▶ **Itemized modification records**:
....
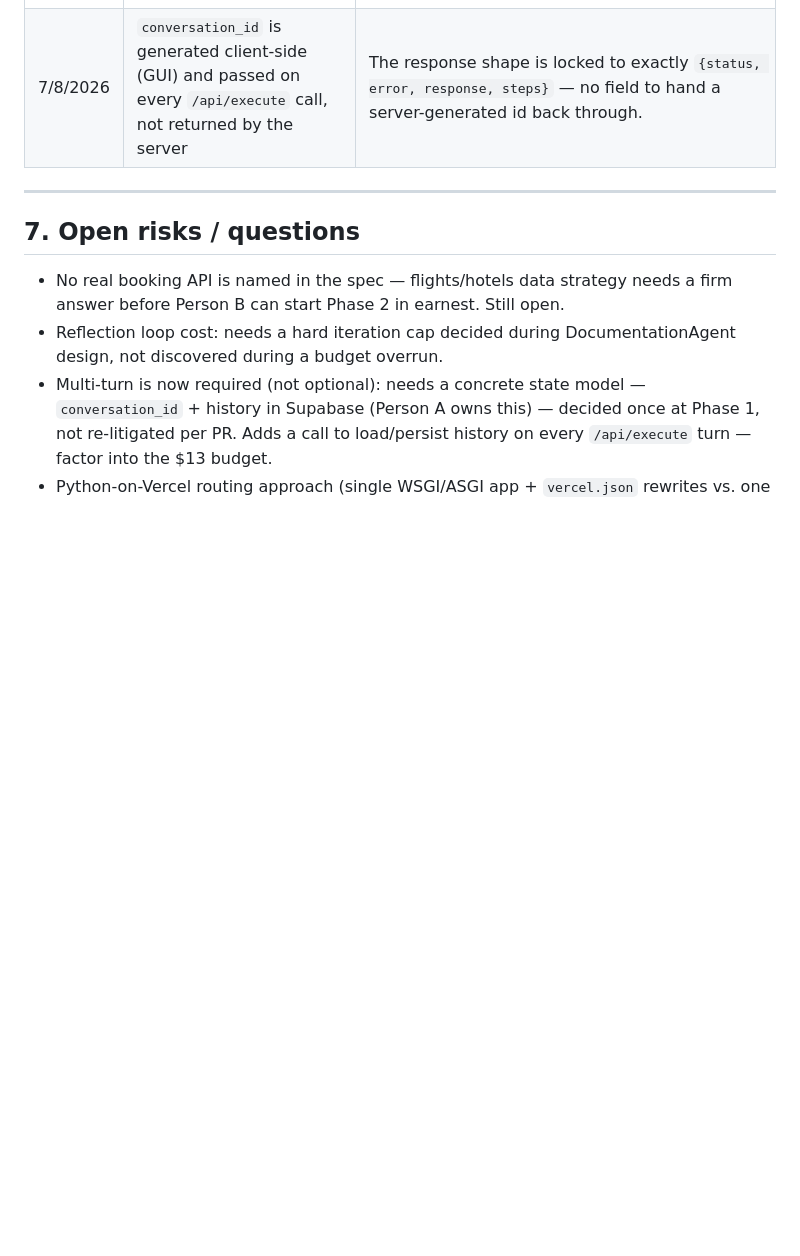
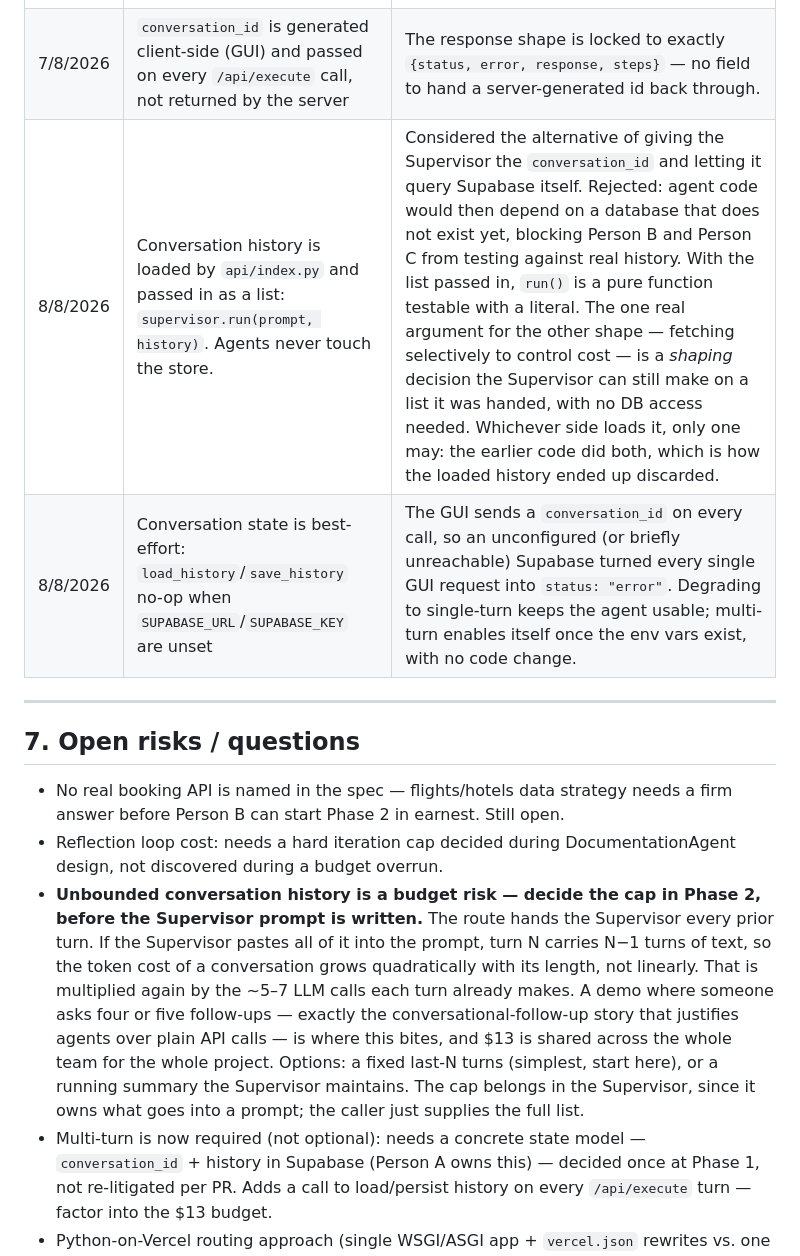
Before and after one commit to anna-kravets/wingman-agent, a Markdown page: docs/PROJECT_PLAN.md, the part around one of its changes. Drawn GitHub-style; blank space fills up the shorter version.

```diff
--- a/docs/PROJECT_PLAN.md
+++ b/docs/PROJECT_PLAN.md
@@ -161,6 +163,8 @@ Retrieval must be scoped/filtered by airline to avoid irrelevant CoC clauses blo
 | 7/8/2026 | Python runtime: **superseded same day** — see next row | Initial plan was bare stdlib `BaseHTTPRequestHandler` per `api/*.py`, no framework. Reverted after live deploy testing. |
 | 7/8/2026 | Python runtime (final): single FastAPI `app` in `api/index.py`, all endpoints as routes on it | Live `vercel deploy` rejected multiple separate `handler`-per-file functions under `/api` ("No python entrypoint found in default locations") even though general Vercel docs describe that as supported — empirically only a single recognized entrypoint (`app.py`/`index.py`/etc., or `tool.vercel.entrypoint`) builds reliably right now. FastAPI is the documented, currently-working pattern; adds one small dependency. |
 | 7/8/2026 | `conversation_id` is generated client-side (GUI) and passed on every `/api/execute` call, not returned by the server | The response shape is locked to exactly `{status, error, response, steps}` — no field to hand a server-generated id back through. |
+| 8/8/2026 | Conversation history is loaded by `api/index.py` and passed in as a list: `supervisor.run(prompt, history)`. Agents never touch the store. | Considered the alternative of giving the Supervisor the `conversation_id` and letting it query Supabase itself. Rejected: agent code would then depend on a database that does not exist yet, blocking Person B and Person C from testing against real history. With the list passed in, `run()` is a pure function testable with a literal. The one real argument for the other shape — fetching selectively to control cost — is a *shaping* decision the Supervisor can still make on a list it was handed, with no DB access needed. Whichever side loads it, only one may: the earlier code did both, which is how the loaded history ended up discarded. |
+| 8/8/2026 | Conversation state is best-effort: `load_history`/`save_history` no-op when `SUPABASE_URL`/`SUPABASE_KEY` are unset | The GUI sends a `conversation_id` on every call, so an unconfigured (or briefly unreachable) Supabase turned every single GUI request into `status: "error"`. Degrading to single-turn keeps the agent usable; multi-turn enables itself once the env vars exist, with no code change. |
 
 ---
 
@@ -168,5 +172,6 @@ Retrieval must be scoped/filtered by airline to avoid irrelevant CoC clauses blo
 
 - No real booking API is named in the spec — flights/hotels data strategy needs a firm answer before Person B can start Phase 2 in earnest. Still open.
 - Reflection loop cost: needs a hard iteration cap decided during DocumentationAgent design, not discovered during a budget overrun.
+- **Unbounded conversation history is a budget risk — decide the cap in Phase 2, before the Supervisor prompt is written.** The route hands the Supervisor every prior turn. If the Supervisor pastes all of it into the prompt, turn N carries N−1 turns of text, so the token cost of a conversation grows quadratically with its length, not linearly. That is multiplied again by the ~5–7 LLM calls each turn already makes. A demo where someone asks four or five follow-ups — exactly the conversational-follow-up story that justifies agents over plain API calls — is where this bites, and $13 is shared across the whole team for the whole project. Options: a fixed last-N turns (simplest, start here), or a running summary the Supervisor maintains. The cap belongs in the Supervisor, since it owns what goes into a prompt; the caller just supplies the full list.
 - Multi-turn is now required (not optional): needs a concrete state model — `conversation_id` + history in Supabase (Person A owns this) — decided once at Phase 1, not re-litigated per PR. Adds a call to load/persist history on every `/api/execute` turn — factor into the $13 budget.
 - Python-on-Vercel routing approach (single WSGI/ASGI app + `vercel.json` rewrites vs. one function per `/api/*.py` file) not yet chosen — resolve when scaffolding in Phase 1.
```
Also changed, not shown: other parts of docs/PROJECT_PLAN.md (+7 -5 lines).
....
▶ **Exercise brief**:
Only the text of the records belongs in the answer, printed exactly and without pictures.

▶ **Solution to this exercise**:
Before and after one commit to anna-kravets/wingman-agent, a Markdown page: docs/PROJECT_PLAN.md, the part around one of its changes. Drawn GitHub-style; blank space fills up the shorter version.

```diff
--- a/docs/PROJECT_PLAN.md
+++ b/docs/PROJECT_PLAN.md
@@ -161,6 +163,8 @@ Retrieval must be scoped/filtered by airline to avoid irrelevant CoC clauses blo
 | 7/8/2026 | Python runtime: **superseded same day** — see next row | Initial plan was bare stdlib `BaseHTTPRequestHandler` per `api/*.py`, no framework. Reverted after live deploy testing. |
 | 7/8/2026 | Python runtime (final): single FastAPI `app` in `api/index.py`, all endpoints as routes on it | Live `vercel deploy` rejected multiple separate `handler`-per-file functions under `/api` ("No python entrypoint found in default locations") even though general Vercel docs describe that as supported — empirically only a single recognized entrypoint (`app.py`/`index.py`/etc., or `tool.vercel.entrypoint`) builds reliably right now. FastAPI is the documented, currently-working pattern; adds one small dependency. |
 | 7/8/2026 | `conversation_id` is generated client-side (GUI) and passed on every `/api/execute` call, not returned by the server | The response shape is locked to exactly `{status, error, response, steps}` — no field to hand a server-generated id back through. |
+| 8/8/2026 | Conversation history is loaded by `api/index.py` and passed in as a list: `supervisor.run(prompt, history)`. Agents never touch the store. | Considered the alternative of giving the Supervisor the `conversation_id` and letting it query Supabase itself. Rejected: agent code would then depend on a database that does not exist yet, blocking Person B and Person C from testing against real history. With the list passed in, `run()` is a pure function testable with a literal. The one real argument for the other shape — fetching selectively to control cost — is a *shaping* decision the Supervisor can still make on a list it was handed, with no DB access needed. Whichever side loads it, only one may: the earlier code did both, which is how the loaded history ended up discarded. |
+| 8/8/2026 | Conversation state is best-effort: `load_history`/`save_history` no-op when `SUPABASE_URL`/`SUPABASE_KEY` are unset | The GUI sends a `conversation_id` on every call, so an unconfigured (or briefly unreachable) Supabase turned every single GUI request into `status: "error"`. Degrading to single-turn keeps the agent usable; multi-turn enables itself once the env vars exist, with no code change. |
 
 ---
 
@@ -168,5 +172,6 @@ Retrieval must be scoped/filtered by airline to avoid irrelevant CoC clauses blo
 
 - No real booking API is named in the spec — flights/hotels data strategy needs a firm answer before Person B can start Phase 2 in earnest. Still open.
 - Reflection loop cost: needs a hard iteration cap decided during DocumentationAgent design, not discovered during a budget overrun.
+- **Unbounded conversation history is a budget risk — decide the cap in Phase 2, before the Supervisor prompt is written.** The route hands the Supervisor every prior turn. If the Supervisor pastes all of it into the prompt, turn N carries N−1 turns of text, so the token cost of a conversation grows quadratically with its length, not linearly. That is multiplied again by the ~5–7 LLM calls each turn already makes. A demo where someone asks four or five follow-ups — exactly the conversational-follow-up story that justifies agents over plain API calls — is where this bites, and $13 is shared across the whole team for the whole project. Options: a fixed last-N turns (simplest, start here), or a running summary the Supervisor maintains. The cap belongs in the Supervisor, since it owns what goes into a prompt; the caller just supplies the full list.
 - Multi-turn is now required (not optional): needs a concrete state model — `conversation_id` + history in Supabase (Person A owns this) — decided once at Phase 1, not re-litigated per PR. Adds a call to load/persist history on every `/api/execute` turn — factor into the $13 budget.
 - Python-on-Vercel routing approach (single WSGI/ASGI app + `vercel.json` rewrites vs. one function per `/api/*.py` file) not yet chosen — resolve when scaffolding in Phase 1.
```
Also changed, not shown: other parts of docs/PROJECT_PLAN.md (+7 -5 lines).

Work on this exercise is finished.